The Gutenberg block editor has now been a part of WordPress core for a year. This milestone seems like a perfect time to revisit one of the most anticipated and controversial features ever to be added to the world’s most popular CMS.
Gutenberg Strengthening its Group and Columns Blocks
WordPress 5.0 and Gutenberg Are Here: 5 Steps to Take Now
Big news in WordPress: on December 6, 2018 (last Thursday as I’m writing), WordPress 5.0 shipped. Among a few smaller updates was one massive one: the long-awaited Gutenberg editor has replaced the TinyMCE editor as WordPress’s official content editor.
Gutenberg Arrives in WordPress 5.0 Tomorrow
WordPress 5.0 is releasing tomorrow. December 6, 2018. Yay!?
A Free Gutenberg Course from CSS-Tricks!?
There are few brands more synonymous with quality in the web development niche than CSS-Tricks. (A List Apart comes to mind. Smashing Magazine, maybe. We work for you to think of us that way…)

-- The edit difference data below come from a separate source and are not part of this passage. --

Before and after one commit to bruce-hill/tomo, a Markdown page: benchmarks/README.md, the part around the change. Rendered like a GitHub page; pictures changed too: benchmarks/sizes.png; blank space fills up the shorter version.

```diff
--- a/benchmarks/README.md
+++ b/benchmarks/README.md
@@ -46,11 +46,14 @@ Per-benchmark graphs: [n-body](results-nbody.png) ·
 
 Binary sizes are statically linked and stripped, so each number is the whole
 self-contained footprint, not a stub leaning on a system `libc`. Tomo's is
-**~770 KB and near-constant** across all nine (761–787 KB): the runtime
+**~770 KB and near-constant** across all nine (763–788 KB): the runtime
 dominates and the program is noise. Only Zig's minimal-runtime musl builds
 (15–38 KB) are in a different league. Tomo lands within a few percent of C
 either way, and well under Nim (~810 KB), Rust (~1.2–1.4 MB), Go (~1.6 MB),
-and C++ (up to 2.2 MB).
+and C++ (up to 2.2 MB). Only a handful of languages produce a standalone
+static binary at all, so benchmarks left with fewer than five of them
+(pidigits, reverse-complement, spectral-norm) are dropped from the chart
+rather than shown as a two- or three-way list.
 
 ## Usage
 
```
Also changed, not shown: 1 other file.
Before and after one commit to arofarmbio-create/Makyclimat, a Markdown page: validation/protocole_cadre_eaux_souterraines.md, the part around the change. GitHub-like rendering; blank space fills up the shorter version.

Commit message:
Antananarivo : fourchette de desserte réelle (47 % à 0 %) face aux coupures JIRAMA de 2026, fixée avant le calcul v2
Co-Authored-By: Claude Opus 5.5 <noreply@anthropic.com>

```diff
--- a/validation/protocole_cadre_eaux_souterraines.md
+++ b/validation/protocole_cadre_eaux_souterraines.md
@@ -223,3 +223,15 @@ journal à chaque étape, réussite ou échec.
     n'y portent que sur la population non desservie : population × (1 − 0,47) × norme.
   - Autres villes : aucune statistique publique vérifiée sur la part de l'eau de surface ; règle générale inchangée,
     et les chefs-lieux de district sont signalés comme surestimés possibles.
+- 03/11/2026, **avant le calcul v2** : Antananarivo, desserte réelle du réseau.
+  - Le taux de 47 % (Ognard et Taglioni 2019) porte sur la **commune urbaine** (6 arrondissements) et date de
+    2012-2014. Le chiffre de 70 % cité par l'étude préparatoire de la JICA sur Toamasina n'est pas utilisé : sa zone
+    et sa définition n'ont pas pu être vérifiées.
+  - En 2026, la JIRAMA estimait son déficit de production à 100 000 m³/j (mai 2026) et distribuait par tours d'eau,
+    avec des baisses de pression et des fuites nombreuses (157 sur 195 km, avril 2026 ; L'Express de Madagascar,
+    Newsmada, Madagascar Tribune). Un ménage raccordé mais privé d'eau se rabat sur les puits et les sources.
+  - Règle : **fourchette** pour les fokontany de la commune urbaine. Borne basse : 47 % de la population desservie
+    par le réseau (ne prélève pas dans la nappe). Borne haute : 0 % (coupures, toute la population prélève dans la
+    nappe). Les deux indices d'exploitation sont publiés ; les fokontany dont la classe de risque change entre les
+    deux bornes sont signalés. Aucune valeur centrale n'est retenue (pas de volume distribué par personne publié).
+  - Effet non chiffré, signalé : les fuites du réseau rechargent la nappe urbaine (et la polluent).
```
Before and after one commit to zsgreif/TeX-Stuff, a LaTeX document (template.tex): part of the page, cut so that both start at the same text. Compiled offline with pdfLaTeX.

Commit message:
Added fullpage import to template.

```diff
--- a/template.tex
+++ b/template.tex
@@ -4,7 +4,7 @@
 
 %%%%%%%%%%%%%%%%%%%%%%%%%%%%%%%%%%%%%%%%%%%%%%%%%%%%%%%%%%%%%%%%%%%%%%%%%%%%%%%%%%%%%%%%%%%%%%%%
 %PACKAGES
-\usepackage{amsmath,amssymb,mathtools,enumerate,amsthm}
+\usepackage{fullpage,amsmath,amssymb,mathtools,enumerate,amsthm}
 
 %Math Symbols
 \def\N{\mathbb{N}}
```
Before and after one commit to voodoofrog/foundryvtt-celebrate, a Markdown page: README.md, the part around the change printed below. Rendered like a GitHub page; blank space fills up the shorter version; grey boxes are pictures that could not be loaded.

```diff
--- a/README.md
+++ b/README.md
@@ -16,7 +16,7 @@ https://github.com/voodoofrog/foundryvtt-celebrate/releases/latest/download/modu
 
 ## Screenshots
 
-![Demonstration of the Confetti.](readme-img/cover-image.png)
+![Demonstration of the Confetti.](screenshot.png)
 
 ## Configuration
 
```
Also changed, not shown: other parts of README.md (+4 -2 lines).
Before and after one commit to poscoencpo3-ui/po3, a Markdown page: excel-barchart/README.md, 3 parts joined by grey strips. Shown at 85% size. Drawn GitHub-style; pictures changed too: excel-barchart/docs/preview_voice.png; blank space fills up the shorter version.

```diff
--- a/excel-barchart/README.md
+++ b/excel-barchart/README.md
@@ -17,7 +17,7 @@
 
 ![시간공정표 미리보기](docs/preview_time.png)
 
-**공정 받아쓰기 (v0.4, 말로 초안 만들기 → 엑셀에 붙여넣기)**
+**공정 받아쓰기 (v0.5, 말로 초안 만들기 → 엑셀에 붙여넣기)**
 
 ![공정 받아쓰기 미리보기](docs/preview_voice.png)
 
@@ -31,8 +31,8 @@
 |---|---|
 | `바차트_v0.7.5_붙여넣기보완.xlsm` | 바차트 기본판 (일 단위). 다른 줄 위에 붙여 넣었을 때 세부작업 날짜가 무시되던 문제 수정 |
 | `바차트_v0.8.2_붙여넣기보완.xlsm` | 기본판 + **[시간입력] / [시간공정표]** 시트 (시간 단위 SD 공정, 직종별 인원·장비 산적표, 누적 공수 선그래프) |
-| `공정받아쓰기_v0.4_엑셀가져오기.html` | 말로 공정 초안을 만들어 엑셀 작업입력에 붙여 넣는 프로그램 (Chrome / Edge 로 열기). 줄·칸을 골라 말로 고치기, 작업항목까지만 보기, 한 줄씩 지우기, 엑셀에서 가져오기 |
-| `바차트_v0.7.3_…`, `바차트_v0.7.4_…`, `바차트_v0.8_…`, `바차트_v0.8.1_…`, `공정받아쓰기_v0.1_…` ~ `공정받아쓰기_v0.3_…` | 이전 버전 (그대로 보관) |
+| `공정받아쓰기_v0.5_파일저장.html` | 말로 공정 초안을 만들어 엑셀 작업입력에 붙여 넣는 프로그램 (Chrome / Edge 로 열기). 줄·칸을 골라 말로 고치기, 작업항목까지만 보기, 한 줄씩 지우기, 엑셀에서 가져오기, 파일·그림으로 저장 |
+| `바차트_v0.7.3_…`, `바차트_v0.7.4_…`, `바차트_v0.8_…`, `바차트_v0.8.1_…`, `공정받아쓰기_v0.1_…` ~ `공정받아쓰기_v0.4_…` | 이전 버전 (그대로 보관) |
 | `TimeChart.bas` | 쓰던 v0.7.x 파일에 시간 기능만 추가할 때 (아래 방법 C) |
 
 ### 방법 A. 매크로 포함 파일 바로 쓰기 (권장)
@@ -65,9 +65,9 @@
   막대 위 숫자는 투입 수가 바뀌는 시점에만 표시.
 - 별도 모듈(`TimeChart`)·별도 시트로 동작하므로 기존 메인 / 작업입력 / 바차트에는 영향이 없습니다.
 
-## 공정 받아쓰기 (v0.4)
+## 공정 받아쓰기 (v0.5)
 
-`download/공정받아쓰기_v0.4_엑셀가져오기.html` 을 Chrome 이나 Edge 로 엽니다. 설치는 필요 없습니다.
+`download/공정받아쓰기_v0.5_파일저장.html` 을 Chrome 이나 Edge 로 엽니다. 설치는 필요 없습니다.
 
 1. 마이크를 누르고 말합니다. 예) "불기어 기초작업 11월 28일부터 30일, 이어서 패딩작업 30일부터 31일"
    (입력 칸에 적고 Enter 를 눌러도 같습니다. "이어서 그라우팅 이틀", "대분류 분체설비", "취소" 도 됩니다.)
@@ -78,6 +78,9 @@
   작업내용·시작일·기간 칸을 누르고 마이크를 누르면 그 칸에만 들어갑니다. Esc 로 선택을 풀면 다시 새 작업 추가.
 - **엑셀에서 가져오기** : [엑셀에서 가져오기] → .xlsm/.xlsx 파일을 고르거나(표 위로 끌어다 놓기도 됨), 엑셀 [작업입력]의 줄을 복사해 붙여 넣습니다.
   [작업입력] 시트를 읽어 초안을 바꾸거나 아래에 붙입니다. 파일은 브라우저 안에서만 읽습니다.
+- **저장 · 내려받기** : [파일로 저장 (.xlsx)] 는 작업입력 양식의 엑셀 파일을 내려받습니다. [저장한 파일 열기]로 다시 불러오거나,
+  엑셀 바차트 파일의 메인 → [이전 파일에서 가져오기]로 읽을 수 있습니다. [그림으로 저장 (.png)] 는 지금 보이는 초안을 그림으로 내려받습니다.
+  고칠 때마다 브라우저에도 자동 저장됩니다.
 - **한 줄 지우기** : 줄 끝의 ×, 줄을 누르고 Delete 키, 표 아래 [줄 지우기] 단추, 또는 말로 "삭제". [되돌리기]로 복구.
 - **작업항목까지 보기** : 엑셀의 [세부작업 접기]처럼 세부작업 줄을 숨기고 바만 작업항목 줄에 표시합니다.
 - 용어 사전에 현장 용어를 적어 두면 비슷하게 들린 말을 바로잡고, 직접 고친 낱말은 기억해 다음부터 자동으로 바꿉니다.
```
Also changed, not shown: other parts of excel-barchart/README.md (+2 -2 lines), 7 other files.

As Gutenberg gets closer, more and more people are trying to wrap their head around it. Zac Gordon’s Gutenberg development course is perfect if you’re really getting into it. But if you’re just looking into how to get started, this blog post he made a few months ago is as relevant and accurate as ever.
This Changes Everything: Gutenberg is Good Now
At WordCamp US, it became clear that the Gutenberg editor is a tangible improvement to WordPress—and, more importantly, is really going to happen.
What I’m Thankful For in WordPress: 2017 Edition
This year, it’s felt like change is in the air. The WordPress landscape seems to be shifting at the small-to-medium client level, with ever-stronger competitors driving attempted innovation within WordPress, while some giant players (huge hosting companies, “everything” themes) continue to gobble up huge numbers of the worst-informed customers and the rest of the marketplace starts to crunch.
A Fairytale Ending: ReactJS Drops its Patent Clause
In a development that seems destined to silence doubters like me, ReactJS moved to relicense itself under the thoroughly open-source-friendly MIT license—dropping the “patent clause” that it had included for arguably sane reasons but that had caused WordPress to drop React for Gutenberg and Calypso, and for the Apache project to blacklist React as well.
Big post on Matt Mullenweg’s blog today.